Exercise
The answer is the complete listing below, written out again exactly.
┌──
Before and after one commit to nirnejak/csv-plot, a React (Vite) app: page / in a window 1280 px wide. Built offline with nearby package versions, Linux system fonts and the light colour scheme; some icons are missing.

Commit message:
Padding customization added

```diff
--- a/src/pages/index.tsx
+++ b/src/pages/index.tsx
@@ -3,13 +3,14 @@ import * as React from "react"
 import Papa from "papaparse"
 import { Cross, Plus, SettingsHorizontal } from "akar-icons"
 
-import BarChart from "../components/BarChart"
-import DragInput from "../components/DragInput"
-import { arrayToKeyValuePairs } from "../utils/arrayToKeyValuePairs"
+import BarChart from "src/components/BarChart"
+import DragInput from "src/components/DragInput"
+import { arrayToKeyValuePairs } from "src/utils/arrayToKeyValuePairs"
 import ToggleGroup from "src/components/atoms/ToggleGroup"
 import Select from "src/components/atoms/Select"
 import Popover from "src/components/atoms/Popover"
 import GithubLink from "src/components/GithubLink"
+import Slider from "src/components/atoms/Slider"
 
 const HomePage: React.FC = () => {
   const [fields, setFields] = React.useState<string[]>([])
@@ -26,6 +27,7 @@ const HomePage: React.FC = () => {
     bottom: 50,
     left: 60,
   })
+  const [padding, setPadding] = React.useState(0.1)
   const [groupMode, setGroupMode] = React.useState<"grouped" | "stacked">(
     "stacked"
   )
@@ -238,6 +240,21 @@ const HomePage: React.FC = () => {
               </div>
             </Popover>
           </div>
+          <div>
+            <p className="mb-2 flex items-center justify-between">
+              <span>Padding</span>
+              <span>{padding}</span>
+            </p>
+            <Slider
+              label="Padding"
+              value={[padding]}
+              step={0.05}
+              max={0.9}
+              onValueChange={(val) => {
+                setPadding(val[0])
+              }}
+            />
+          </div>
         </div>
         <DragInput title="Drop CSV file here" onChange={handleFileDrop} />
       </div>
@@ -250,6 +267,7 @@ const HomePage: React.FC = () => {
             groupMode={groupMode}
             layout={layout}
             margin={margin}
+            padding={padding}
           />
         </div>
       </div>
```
└──
Solution to the problem
Before and after one commit to nirnejak/csv-plot, a React (Vite) app: page / in a window 1280 px wide. Built offline with nearby package versions, Linux system fonts and the light colour scheme; some icons are missing.

Commit message:
Padding customization added

```diff
--- a/src/pages/index.tsx
+++ b/src/pages/index.tsx
@@ -3,13 +3,14 @@ import * as React from "react"
 import Papa from "papaparse"
 import { Cross, Plus, SettingsHorizontal } from "akar-icons"
 
-import BarChart from "../components/BarChart"
-import DragInput from "../components/DragInput"
-import { arrayToKeyValuePairs } from "../utils/arrayToKeyValuePairs"
+import BarChart from "src/components/BarChart"
+import DragInput from "src/components/DragInput"
+import { arrayToKeyValuePairs } from "src/utils/arrayToKeyValuePairs"
 import ToggleGroup from "src/components/atoms/ToggleGroup"
 import Select from "src/components/atoms/Select"
 import Popover from "src/components/atoms/Popover"
 import GithubLink from "src/components/GithubLink"
+import Slider from "src/components/atoms/Slider"
 
 const HomePage: React.FC = () => {
   const [fields, setFields] = React.useState<string[]>([])
@@ -26,6 +27,7 @@ const HomePage: React.FC = () => {
     bottom: 50,
     left: 60,
   })
+  const [padding, setPadding] = React.useState(0.1)
   const [groupMode, setGroupMode] = React.useState<"grouped" | "stacked">(
     "stacked"
   )
@@ -238,6 +240,21 @@ const HomePage: React.FC = () => {
               </div>
             </Popover>
           </div>
+          <div>
+            <p className="mb-2 flex items-center justify-between">
+              <span>Padding</span>
+              <span>{padding}</span>
+            </p>
+            <Slider
+              label="Padding"
+              value={[padding]}
+              step={0.05}
+              max={0.9}
+              onValueChange={(val) => {
+                setPadding(val[0])
+              }}
+            />
+          </div>
         </div>
         <DragInput title="Drop CSV file here" onChange={handleFileDrop} />
       </div>
@@ -250,6 +267,7 @@ const HomePage: React.FC = () => {
             groupMode={groupMode}
             layout={layout}
             margin={margin}
+            padding={padding}
           />
         </div>
       </div>
```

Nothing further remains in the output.